På oppdrag med POMLT (Police operational monitoring liason team) som består av norske og amerikanske soldater, og sivilt norsk politi i Dowlatabad i Faryab provinsen, Afghanistan. On a mission with POMLT (Police operational monitoring liason team). The group are Norwegian and US soldiers, and Norwegian civilian police on patrol in Dowlatabad in Faryab province, Afghanistan

Conflicts, both in Afghanistan as well as at home, will continue to have both a complex civilian and military character. Understanding past, current and future civilian domains is more necessary than ever before.

When the International Security Assistance Force (ISAF) finally closed shop in Afghanistan in 2014, many participating nations professed a weariness with complex, civil-military, out-of-area operations. These operations demanded close, often awkward, relationships of cooperation, co-existence, and confrontation between different civil and military actors, including local civilians. Amid the withdrawal, many militaries and their defense departments seemed to express a collective sigh of relief, talking about a ‘return’ to strictly military priorities and operations. The focus shifted to ‘near area’ operations and security concerns at home. However two related problems remain:

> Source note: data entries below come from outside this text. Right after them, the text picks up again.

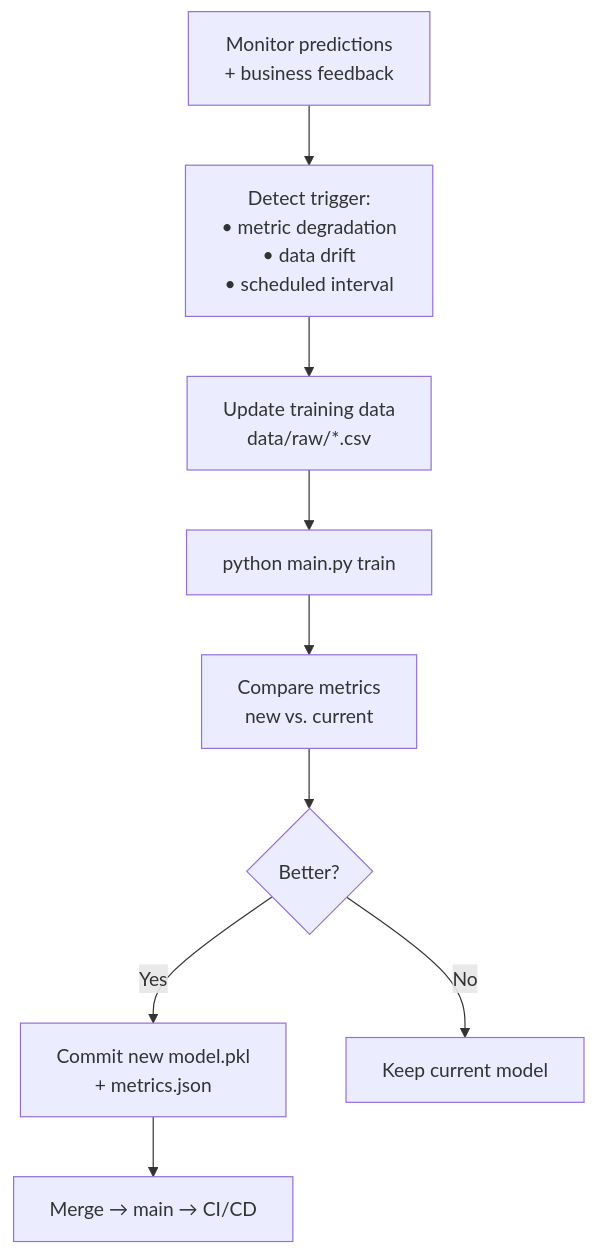
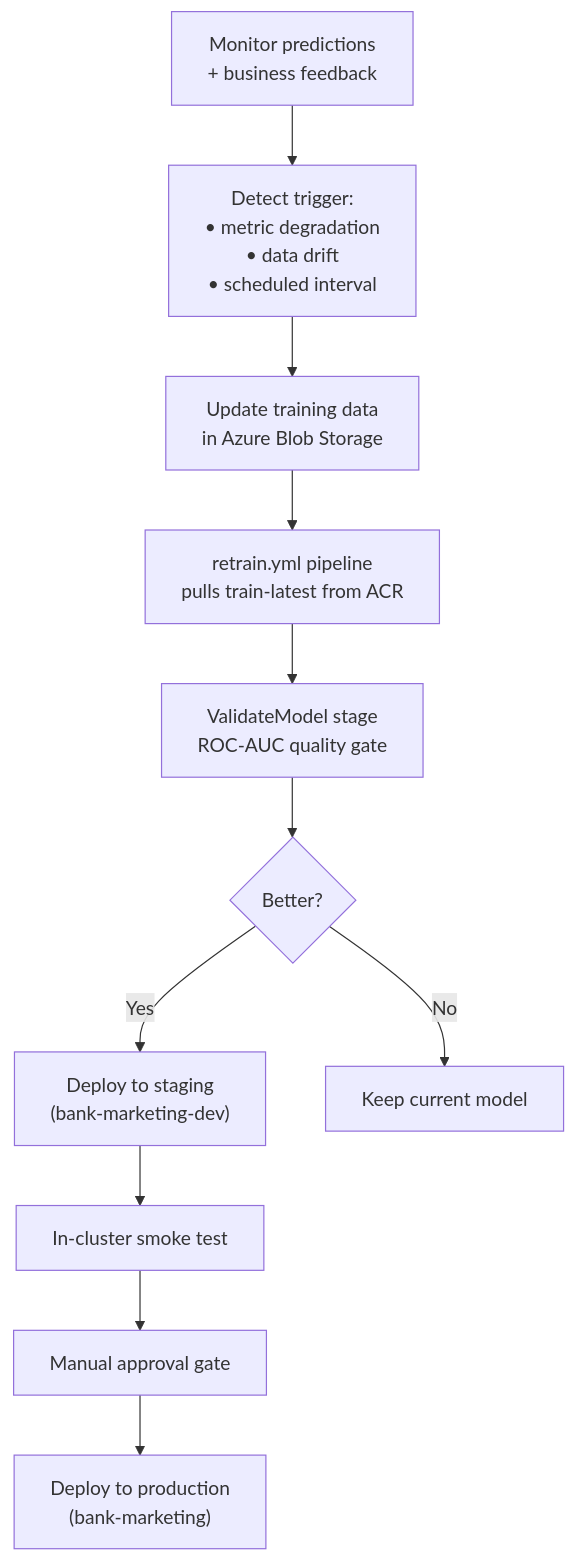
One commit to Annemarie-Bester/marketing-model-mlops-azure changed the fourth of 4 diagrams in docs/mlops-lifecycle.md. Above: the diagram before and after it, drawn with Mermaid. The commit also changed other lines of this file and 8 other files, not shown here.

````diff
--- a/docs/mlops-lifecycle.md
+++ b/docs/mlops-lifecycle.md
@@ -168,16 +168,18 @@
 ```mermaid
 flowchart TD
     MONITOR["Monitor predictions<br/>+ business feedback"]
     DETECT["Detect trigger:<br/>• metric degradation<br/>• data drift<br/>• scheduled interval"]
-    UPDATE["Update training data<br/>data/raw/*.csv"]
-    RETRAIN["python main.py train"]
-    COMPARE["Compare metrics<br/>new vs. current"]
+    UPDATE["Update training data<br/>in Azure Blob Storage"]
+    RETRAIN["retrain.yml pipeline<br/>pulls train-latest from ACR"]
+    COMPARE["ValidateModel stage<br/>ROC-AUC quality gate"]
     DECISION{Better?}
-    COMMIT["Commit new model.pkl<br/>+ metrics.json"]
-    DEPLOY["Merge → main → CI/CD"]
+    STAGING["Deploy to staging<br/>(bank-marketing-dev)"]
+    SMOKE["In-cluster smoke test"]
+    APPROVE["Manual approval gate"]
+    DEPLOY["Deploy to production<br/>(bank-marketing)"]
     KEEP["Keep current model"]
 
     MONITOR --> DETECT --> UPDATE --> RETRAIN --> COMPARE --> DECISION
-    DECISION -->|"Yes"| COMMIT --> DEPLOY
+    DECISION -->|"Yes"| STAGING --> SMOKE --> APPROVE --> DEPLOY
     DECISION -->|"No"| KEEP
 ```
````
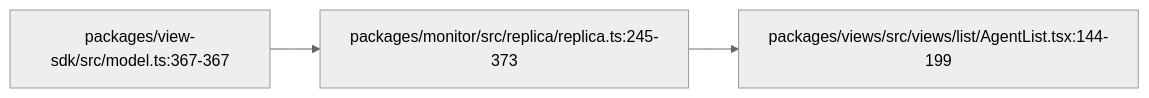
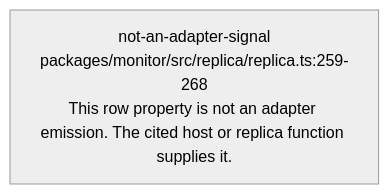
One commit to vibefield/puppeteer changed the diagram in audit/godview/evidence/claude/receded.mmd. Above: the diagram before and after it, drawn with Mermaid (neutral theme). The commit also changed 746 other files, not shown here.

First line of the commit message:
Apply adapter-specific UI reachability to first-half monitor traces.

```diff
--- a/audit/godview/evidence/claude/receded.mmd
+++ b/audit/godview/evidence/claude/receded.mmd
@@ -1,9 +1,5 @@
-%% graph_ref: path.window
-%% shared_map: 07e71c9bcb9532fc181e3f667f2d0ed2e7c9afaf
+%% field: field.receded
+%% adapter: claude
 %% forensic: source-read 748d015a7e393112e0a91dad80111fdf5abe6583; not a live sample
-flowchart LR
-  n0["packages/view-sdk/src/model.ts:367-367"]
-  n1["packages/monitor/src/replica/replica.ts:245-373"]
-  n0 --> n1
-  n2["packages/views/src/views/list/AgentList.tsx:144-199"]
-  n1 --> n2
+flowchart TD
+  n0["not-an-adapter-signal\npackages/monitor/src/replica/replica.ts:259-268\nThis row property is not an adapter emission. The cited host or replica function supplies it."]
```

  1. It is very difficult to claim Afghanistan can be characterized as a success story as a functioning state for and with its people. Given the enormous effort, the outcome is nothing short of a disaster. We need more self-reflection as to why that is.
  2. The civilian role in conflict is still sorely neglected – a perilous oversight for both understanding what happened in past operations but also for future conflict scenarios. There is a lot to learn from the civil-military relationships in Afghanistan.

Where to begin? ISAF, in combination with the US-led Operation Enduring Freedom (OEF), consisted of the combined intervening American forces with their NATO and non-NATO allies into Afghanistan after the attacks on the US World Trade Centre in 2001. Today, a smaller mission, focusing on security-related training and support, persists in Afghanistan with considerably fewer troops under Operation Resolute Support.

In many respects, it appears like the participating nations have all but forgotten Afghanistan. This is unfortunate as there are many lessons to still be identified and learned, much of which can be relevant for future operations. As such, the 2019 University of St. Andrews Conference on Lessons Learned in Afghanistan, held from 11-12 February, was a welcome initiative.

Though the conference was advertised as an opportunity to ‘take stock of NATO operations in Afghanistan’ with speakers invited to ‘present their respective state’s armed forces’ experience on the ground’, there was nevertheless a glaring lack of input from any Afghan and/or civilian representatives with whom these militaries cooperated. If there was a single lesson learned relatively early on, and one that was repeated with increasing frequency, was that there was no solely military solution to the conflict in Afghanistan.

Read full version of this text by Gunhild Hoogensen Gjørv at War Room, published 15.03.19.